On Lenten repentin': Actions speak louder than words.
"Say you're sorry to Timmy."
"You don't sound sorry."
It wasn't until I was living in West Africa as a young adult that I first learned to ask for forgiveness. I had grown up, being instructed to "say sorry," to apologize for the things I said or did that offended. How unsatisfying these apologies were! It rarely sounded or felt sincere, and it always felt inadequate, one-sided. It didn't feel like anything really changed, because it was one-sided.

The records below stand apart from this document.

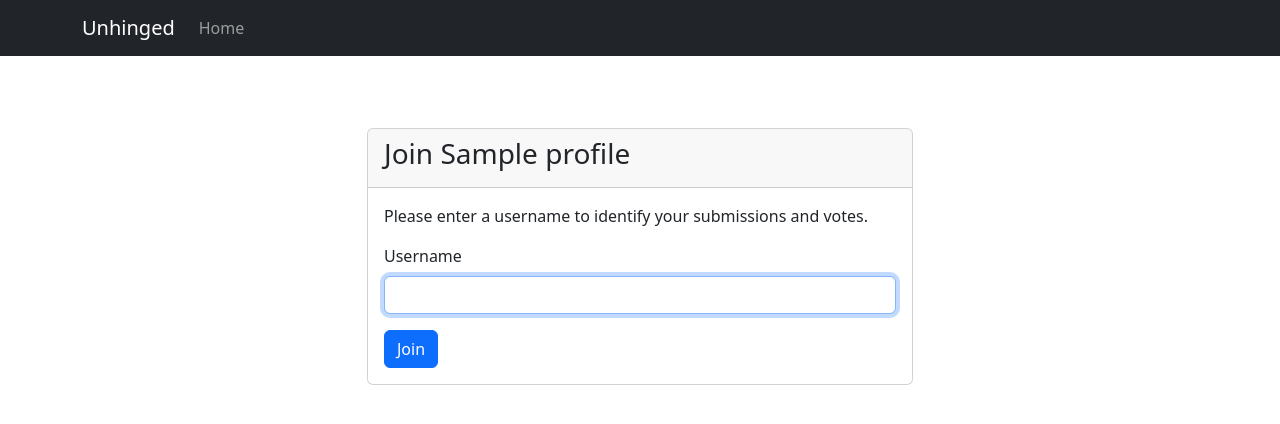
After one commit to sveinrou/unhinged, a Django app: template templates/join_profile.html in a window 1280 px wide. The commit adds this page. Shown: the top 424 px of the page. Run offline with Django 5.2, Linux system fonts and the light colour scheme; the template is opened without the code that fills it: values that come from a table or form of the project are taken from there, others are empty; tables that the repository leaves empty hold one stand-in row (values such as "Sample post").

Commit message:
Add username login

```diff
--- a/core/admin.py
+++ b/core/admin.py
@@ -1,5 +1,5 @@
 from django.contrib import admin
-from .models import Card, Prompt, Profile, Duel
+from .models import Card, Prompt, Profile, Duel, Participant
 
 class ProfileAdmin(admin.ModelAdmin):
     list_display = ('name', 'password', 'created_at')
@@ -8,3 +8,4 @@ admin.site.register(Card)
 admin.site.register(Prompt)
 admin.site.register(Profile, ProfileAdmin)
 admin.site.register(Duel)
+admin.site.register(Participant)
--- a/core/models.py
+++ b/core/models.py
@@ -11,7 +11,7 @@ class Prompt(models.Model):
 
 class Profile(models.Model):
     name = models.CharField(max_length=100)
-    password = models.CharField(max_length=128, blank=True, help_text="Leave blank to auto-generate an 8-letter password.") # For simple entrance, not full authentication
+    password = models.CharField(max_length=128, blank=True, help_text="Leave blank to auto-generate an 8-letter password.")
     created_at = models.DateTimeField(auto_now_add=True)
 
     def save(self, *args, **kwargs):
@@ -22,13 +22,24 @@ class Profile(models.Model):
     def __str__(self):
         return self.name
 
+class Participant(models.Model):
+    profile = models.ForeignKey(Profile, on_delete=models.CASCADE, related_name='participants')
+    name = models.CharField(max_length=100)
+    created_at = models.DateTimeField(auto_now_add=True)
+
+    class Meta:
+        unique_together = ('profile', 'name')
+
+    def __str__(self):
+        return f"{self.name} ({self.profile.name})"
+
 class Card(models.Model):
     profile = models.ForeignKey(Profile, on_delete=models.CASCADE, related_name='cards', null=True)
+    uploader = models.ForeignKey(Participant, on_delete=models.SET_NULL, null=True, blank=True, related_name='cards')
     image = models.ImageField(upload_to='card_images/', blank=True, null=True)
     prompt = models.ForeignKey(Prompt, on_delete=models.SET_NULL, null=True, blank=True)
     answer = models.TextField(blank=True, null=True)
     elo_rating = models.FloatField(default=1200.0)
-    submitted_by = models.CharField(max_length=100, blank=True) # Name of person who made this card
     created_at = models.DateTimeField(auto_now_add=True)
 
     def __str__(self):
@@ -38,6 +49,7 @@ class Card(models.Model):
 class Duel(models.Model):
     winner = models.ForeignKey(Card, on_delete=models.CASCADE, related_name='won_duels')
     loser = models.ForeignKey(Card, on_delete=models.CASCADE, related_name='lost_duels')
+    judge = models.ForeignKey(Participant, on_delete=models.SET_NULL, null=True, blank=True, related_name='judged_duels')
     created_at = models.DateTimeField(auto_now_add=True)
 
     def __str__(self):
--- a/core/urls.py
+++ b/core/urls.py
@@ -3,6 +3,7 @@ from . import views
 
 urlpatterns = [
     path('', views.index, name='index'),
+    path('profile/<int:profile_id>/join/', views.join_profile, name='join_profile'),
     path('profile/<int:profile_id>/', views.profile_home, name='profile_home'),
     path('profile/<int:profile_id>/upload/image/', views.upload_image_card, name='upload_image_card'),
     path('profile/<int:profile_id>/upload/prompt/', views.upload_prompt_card, name='upload_prompt_card'),
--- /dev/null
+++ b/templates/join_profile.html
@@ -0,0 +1,24 @@
+{% extends "base.html" %}
+
+{% block content %}
+<div class="row justify-content-center">
+  <div class="col-md-6">
+    <div class="card mt-5">
+      <div class="card-header">
+        <h3>Join {{ profile.name }}</h3>
+      </div>
+      <div class="card-body">
+        <p>Please enter a username to identify your submissions and votes.</p>
+        <form method="post">
+          {% csrf_token %}
+          <div class="mb-3">
+            <label for="name" class="form-label">Username</label>
+            <input type="text" class="form-control" id="name" name="name" required autofocus>
+          </div>
+          <button type="submit" class="btn btn-primary">Join</button>
+        </form>
+      </div>
+    </div>
+  </div>
+</div>
+{% endblock %}
--- a/templates/profile_home.html
+++ b/templates/profile_home.html
@@ -4,6 +4,9 @@
 <div class="row mt-4">
   <div class="col-12 text-center">
     <h1>{{ profile.name }}'s Profile</h1>
+    {% if participant %}
+    <p class="text-muted">Logged in as: <strong>{{ participant.name }}</strong></p>
+    {% endif %}
     <hr>
     <div class="d-grid gap-3 col-md-6 mx-auto mb-4">
         <a href="{% url 'upload_image_card' profile.id %}" class="btn btn-primary btn-lg">Upload Photo Card</a>
```
Also changed, not shown: core/views.py (+44 -7 lines), core/migrations/0010_participant_card_uploader_duel_judge.py (added), core/migrations/0011_remove_card_submitted_by.py (added).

During my Peace Corps stay in the Ivory Coast, I had several circles of friends, circles that didn't easily overlap. One night, I lied to my Ivorian friend and went to my French friend's party. It was a betrayal, and my slight discomfort turned to deep shame the next day when I confronted the hurt in her eyes. "Sorry" wasn't working, and I was distressed at the brokenness I had caused. In answer to my distress, another friend in the circle told me that the Ivorian way was to ask for forgiveness. Asking for forgiveness was so different from making an apology. I had to articulate what I had done to offend, a soul-searching process, and make myself vulnerable by asking her to forgive me. I felt nervous. The asking and the granting not only repaired the hurt, they made our relationship stronger. I was mindful of my actions in a way that "sorry" had never provoked. It was so much bigger and more satisfying than simply apologizing.
Lent calls us to recognize the ways in which we have grown apart from each other and from God, and to change our lives to make these relationships right, better than before.
- Pam Bronder-Giroux, social studies teacher at the Prep, is currently on leave caring for her mom. She is grateful for the support of the Prep community in this journey.